Oberstleutenant von Borcke was the commanding officer of IR12, and as such the most senior regimental commander under von Hunerbein. It makes sense to have him command the main element of the brigade/division. He is in a grey leibfrock and field cap, typical of senior Prussian officers although I have tended towards a darker grey for later staff figures. The figures with him represent a mix of regimental officers and a soldier from the units in the main element. As it is a brigade level command I have gone for two mounted figures, and two on foot.
   
As the skirmishing was done by the light troops in the vanguard element, there were no dedicated light troops present in the main element. Prussian line troops were able to deploy the third rank in order to perform these tasks as required but under the rules we play (GdB) they do not do so if there are dedicated light troops available in the brigade. As there are none in the main element, I am under the latest edition of GdB able to deploy a stand (8 figures) of each battalion as second-rate skirmishers. The rules actually state I can deploy half of one stand (4 figures) but I think that under-represents one third of a battalion. If the purpose was to degrade the skirmishing capability of line troops then that would be reflected in the modifiers rather than the quantity available. I have not yet gone to the effort of producing some duplicate skirmishing bases but I shall when I have less pressing projects to attend to.
  
Anyway I hope you enjoy.
Cheers Craig

8 comments:

Mike said...

I really enjoyed this post. The figures are well painted and the uniform research very thorough. The 1813-15 Prussians are a fun army to paint and command on the table top.

John (Von Blucher) said...

Craig,
Great looking figures and a well thought out army. Doing your homework has paid off.

Gonsalvo said...

I also enjoyed this and the figures a lot. I am in the midst of my own 1813 Prussian expansion. Some Landwehr Cavalry are next up on the painting table.

Peter

Ken said...

Those Prussians do look nice, especially en-mass!

I like the mix of covered/uncovered shakos.

Cheers

Ken

thehermit said...

ooh very nice!

Phil said...

Wonderful work Paul, the overall impression is really great...and details just fantastic!
Phil.

DeanM said...

Sorry for the late review, but the Prussians look great. Best, Dean

Craig said...

Thanks lads. Reviewing this early part of my collection has reinforced ow much my painting style has developed over the last 10 years.

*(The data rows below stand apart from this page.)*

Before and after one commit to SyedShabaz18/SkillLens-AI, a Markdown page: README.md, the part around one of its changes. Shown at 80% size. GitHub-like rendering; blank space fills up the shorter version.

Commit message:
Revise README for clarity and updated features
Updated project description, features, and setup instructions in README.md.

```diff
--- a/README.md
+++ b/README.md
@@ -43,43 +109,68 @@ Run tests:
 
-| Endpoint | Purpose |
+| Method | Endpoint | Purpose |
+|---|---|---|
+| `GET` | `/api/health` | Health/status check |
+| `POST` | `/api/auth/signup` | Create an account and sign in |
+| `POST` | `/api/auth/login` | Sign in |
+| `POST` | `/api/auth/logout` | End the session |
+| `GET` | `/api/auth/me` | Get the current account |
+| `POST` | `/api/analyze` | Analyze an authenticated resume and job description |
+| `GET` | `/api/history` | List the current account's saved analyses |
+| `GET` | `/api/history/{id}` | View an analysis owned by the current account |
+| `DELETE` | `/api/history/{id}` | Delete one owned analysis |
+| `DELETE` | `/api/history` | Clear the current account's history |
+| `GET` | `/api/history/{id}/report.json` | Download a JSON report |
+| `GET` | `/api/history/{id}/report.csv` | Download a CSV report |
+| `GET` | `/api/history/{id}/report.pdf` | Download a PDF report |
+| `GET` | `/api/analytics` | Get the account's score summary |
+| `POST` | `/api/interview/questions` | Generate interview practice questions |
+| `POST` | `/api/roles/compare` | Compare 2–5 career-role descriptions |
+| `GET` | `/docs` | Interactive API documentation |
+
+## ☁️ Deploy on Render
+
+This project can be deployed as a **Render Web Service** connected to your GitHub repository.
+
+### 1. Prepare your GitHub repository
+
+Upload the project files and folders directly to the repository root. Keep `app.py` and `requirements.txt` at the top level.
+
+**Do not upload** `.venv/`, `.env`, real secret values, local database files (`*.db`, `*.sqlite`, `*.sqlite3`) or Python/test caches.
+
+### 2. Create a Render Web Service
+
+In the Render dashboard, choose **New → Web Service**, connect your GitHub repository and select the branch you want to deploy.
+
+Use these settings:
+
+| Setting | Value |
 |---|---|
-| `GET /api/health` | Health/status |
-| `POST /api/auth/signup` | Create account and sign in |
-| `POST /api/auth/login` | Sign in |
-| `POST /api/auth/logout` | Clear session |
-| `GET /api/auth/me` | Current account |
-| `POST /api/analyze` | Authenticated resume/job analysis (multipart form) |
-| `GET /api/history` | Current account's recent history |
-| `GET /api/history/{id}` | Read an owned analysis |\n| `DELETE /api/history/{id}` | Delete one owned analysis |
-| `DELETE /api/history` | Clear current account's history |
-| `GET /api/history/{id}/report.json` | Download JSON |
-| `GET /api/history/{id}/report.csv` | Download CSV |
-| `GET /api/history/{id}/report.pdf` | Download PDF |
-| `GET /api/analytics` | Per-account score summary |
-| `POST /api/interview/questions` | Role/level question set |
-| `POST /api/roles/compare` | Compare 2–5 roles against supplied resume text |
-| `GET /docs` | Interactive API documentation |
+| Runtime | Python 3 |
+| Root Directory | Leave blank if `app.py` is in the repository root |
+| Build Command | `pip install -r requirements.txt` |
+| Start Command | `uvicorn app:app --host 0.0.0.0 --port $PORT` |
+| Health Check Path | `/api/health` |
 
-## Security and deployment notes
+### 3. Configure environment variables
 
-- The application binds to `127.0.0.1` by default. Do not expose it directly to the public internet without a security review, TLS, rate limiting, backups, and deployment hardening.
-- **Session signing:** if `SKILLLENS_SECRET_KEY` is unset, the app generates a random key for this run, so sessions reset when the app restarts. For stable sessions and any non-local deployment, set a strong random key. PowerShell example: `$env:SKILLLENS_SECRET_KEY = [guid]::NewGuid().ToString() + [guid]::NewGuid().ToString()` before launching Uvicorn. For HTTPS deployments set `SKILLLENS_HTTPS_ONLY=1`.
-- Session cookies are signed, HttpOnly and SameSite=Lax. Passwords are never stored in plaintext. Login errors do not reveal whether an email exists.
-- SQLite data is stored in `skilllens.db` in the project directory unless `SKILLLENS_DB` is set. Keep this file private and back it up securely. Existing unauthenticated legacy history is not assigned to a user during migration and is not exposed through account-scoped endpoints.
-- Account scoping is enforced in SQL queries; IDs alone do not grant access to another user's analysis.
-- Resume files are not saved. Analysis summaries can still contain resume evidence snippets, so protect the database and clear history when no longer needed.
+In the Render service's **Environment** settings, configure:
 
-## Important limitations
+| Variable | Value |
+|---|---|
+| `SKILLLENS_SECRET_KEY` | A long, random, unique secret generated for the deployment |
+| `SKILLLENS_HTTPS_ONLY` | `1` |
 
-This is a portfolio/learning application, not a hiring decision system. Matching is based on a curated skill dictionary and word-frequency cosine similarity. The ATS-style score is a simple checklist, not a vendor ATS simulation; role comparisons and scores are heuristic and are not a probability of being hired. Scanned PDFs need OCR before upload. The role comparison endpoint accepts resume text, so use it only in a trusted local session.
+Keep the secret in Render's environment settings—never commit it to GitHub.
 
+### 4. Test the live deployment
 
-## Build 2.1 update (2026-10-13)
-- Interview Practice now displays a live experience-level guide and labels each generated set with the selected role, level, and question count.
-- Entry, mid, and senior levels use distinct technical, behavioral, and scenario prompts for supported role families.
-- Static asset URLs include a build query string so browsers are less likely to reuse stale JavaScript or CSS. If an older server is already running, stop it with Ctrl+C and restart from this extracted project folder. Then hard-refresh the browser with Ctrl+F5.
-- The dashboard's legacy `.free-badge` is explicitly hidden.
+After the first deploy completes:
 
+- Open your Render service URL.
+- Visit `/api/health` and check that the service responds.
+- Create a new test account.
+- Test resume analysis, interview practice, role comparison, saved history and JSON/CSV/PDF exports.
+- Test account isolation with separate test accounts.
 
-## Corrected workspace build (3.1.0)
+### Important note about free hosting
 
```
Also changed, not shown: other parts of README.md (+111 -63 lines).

Hopefully you can stand to work your way through the next few
Osts as we bring you up to more recent efforts, whiich have the benefit of Paul's example.